[Work task]: Report back every line of the entries that contains "figsize", exactly as written.

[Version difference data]
-- -- --

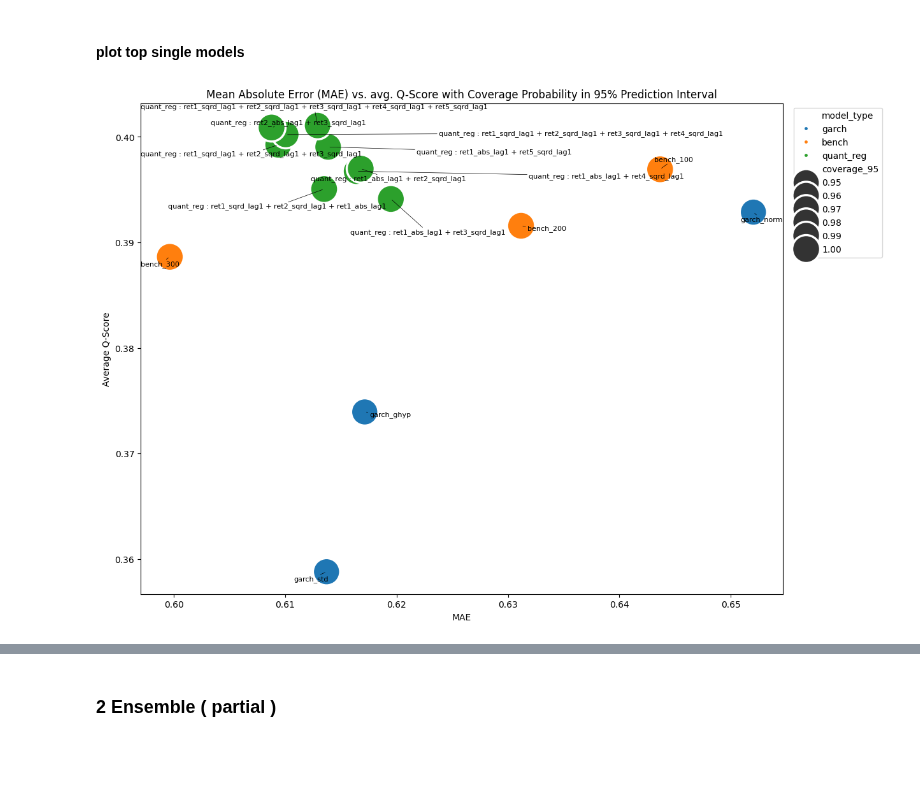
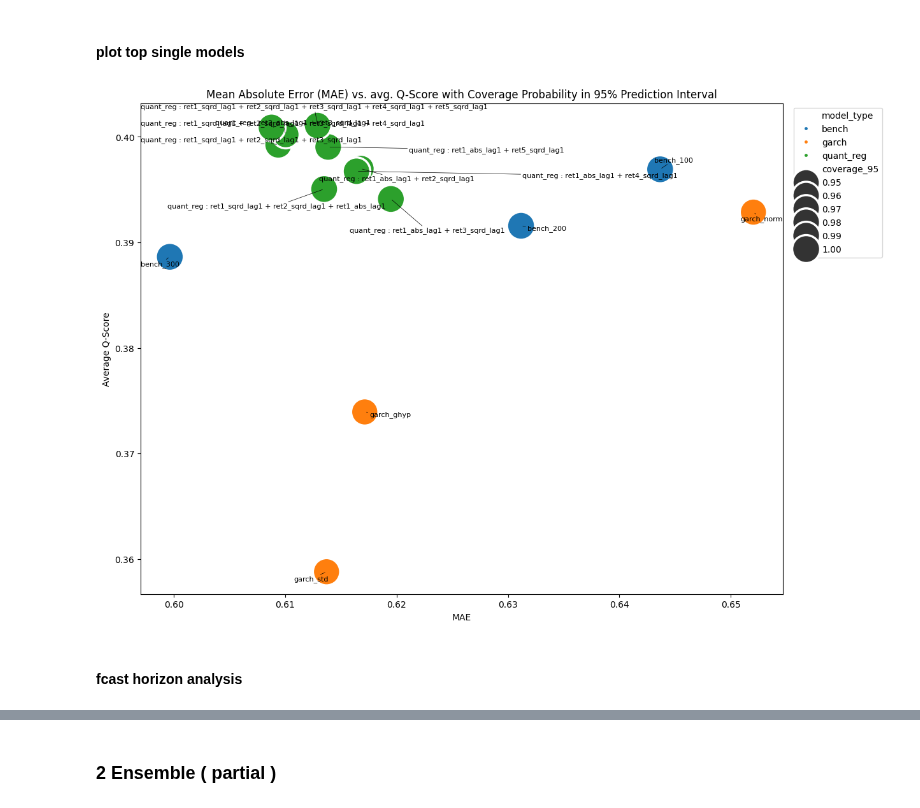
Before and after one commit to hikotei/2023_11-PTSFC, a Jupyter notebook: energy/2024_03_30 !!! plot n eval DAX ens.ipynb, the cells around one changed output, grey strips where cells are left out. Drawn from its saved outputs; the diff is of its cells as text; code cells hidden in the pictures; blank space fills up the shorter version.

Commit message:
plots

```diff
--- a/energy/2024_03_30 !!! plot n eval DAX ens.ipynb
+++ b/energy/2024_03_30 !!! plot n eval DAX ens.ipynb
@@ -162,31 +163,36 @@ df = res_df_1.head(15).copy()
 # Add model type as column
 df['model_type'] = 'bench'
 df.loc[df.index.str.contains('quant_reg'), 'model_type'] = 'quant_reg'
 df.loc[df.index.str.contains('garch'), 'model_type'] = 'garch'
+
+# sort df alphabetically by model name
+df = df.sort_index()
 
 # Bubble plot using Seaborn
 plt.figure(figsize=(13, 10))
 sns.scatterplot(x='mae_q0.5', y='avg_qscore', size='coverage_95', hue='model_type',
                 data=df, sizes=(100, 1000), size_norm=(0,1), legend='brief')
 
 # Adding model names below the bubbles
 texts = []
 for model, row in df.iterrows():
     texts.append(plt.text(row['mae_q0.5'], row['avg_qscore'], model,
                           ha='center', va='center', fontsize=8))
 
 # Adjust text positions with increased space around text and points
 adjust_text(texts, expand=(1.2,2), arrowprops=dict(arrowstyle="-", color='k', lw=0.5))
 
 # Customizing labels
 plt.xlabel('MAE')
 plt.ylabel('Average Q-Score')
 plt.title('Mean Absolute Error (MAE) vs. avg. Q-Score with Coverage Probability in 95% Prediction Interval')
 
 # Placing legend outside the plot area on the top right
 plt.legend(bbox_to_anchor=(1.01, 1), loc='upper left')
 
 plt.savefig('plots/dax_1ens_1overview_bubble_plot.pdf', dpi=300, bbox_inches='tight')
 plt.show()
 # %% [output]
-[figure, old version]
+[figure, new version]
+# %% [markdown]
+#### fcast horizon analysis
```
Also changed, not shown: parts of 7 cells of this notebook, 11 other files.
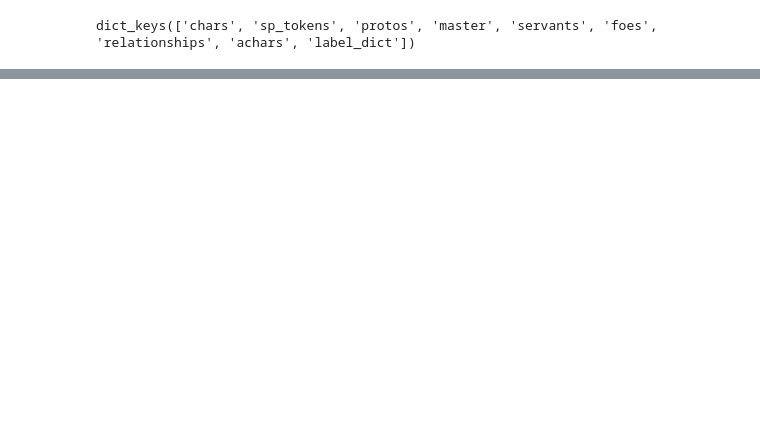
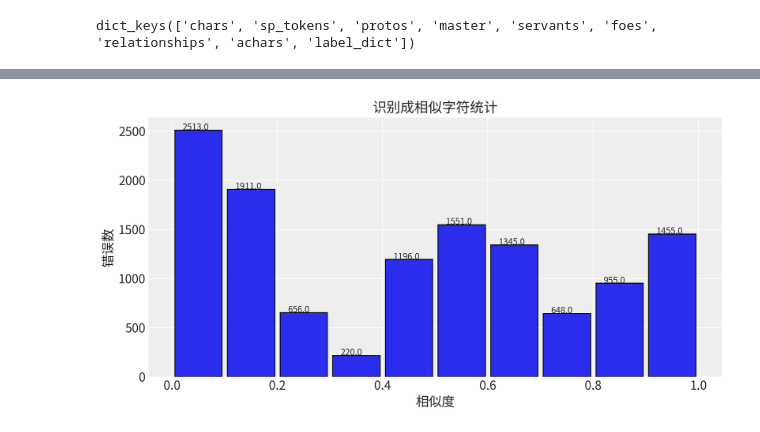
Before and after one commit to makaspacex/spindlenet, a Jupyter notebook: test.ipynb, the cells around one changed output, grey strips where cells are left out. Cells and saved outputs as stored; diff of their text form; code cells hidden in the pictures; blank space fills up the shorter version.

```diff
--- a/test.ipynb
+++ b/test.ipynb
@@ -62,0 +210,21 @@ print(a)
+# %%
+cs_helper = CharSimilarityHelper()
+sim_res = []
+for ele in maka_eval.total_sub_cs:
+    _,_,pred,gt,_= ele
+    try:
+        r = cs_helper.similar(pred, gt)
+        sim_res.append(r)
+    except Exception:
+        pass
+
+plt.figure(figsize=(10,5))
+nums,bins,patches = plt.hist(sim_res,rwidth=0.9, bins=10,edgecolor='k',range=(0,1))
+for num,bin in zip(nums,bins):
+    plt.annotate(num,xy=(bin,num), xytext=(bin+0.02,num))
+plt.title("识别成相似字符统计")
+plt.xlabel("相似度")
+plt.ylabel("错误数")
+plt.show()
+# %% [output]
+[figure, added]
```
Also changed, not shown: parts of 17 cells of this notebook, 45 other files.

-- -- --

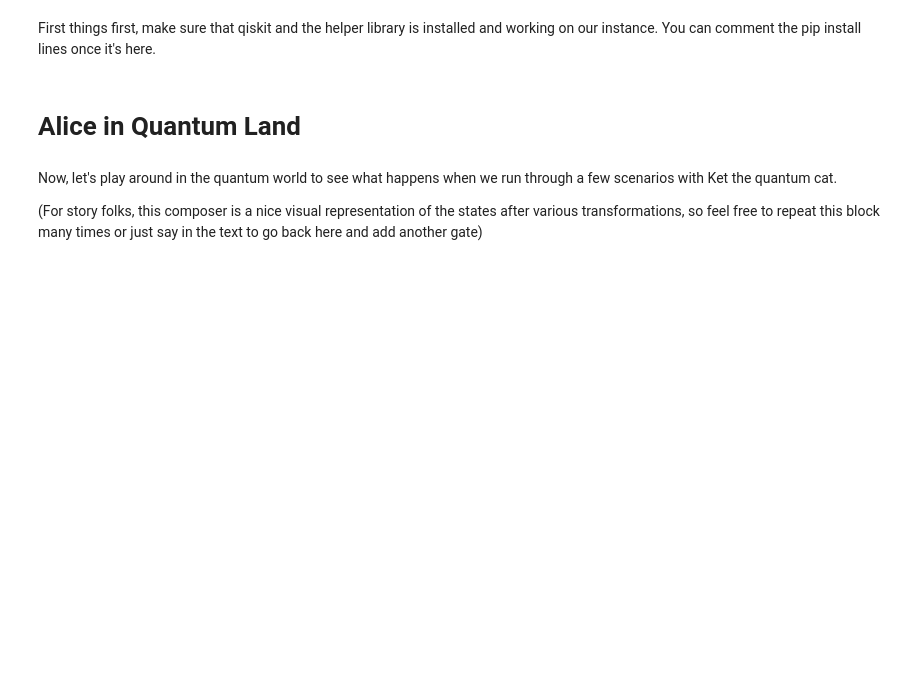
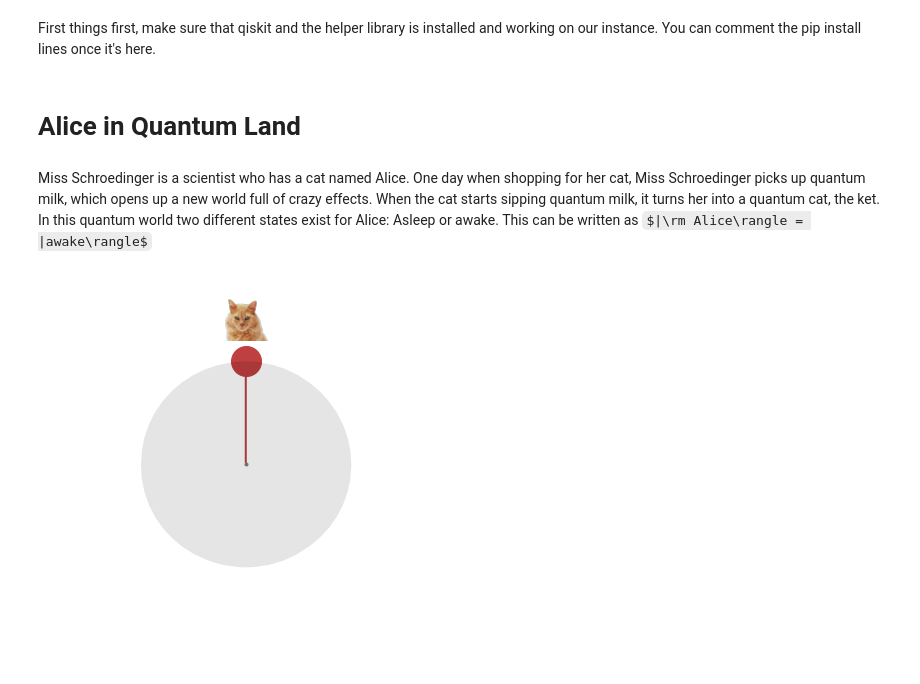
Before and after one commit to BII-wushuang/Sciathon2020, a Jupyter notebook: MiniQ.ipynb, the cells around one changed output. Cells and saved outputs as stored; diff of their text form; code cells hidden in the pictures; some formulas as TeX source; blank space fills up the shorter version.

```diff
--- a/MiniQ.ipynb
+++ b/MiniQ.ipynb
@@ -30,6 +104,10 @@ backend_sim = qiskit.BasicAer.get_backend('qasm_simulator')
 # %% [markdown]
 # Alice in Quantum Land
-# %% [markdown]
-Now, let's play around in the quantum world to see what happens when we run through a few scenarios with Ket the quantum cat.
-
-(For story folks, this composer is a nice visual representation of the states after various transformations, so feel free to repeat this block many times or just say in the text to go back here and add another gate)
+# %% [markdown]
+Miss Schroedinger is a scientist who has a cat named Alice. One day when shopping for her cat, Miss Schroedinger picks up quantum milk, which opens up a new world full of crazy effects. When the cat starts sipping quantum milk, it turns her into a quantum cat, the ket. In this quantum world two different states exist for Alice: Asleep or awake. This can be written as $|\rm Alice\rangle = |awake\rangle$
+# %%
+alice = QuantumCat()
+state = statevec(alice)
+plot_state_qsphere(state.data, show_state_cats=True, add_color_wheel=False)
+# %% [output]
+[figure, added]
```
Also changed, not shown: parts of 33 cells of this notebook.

-- -- --

[Exercise solution]:
 plt.figure(figsize=(13, 10))
+plt.figure(figsize=(10,5))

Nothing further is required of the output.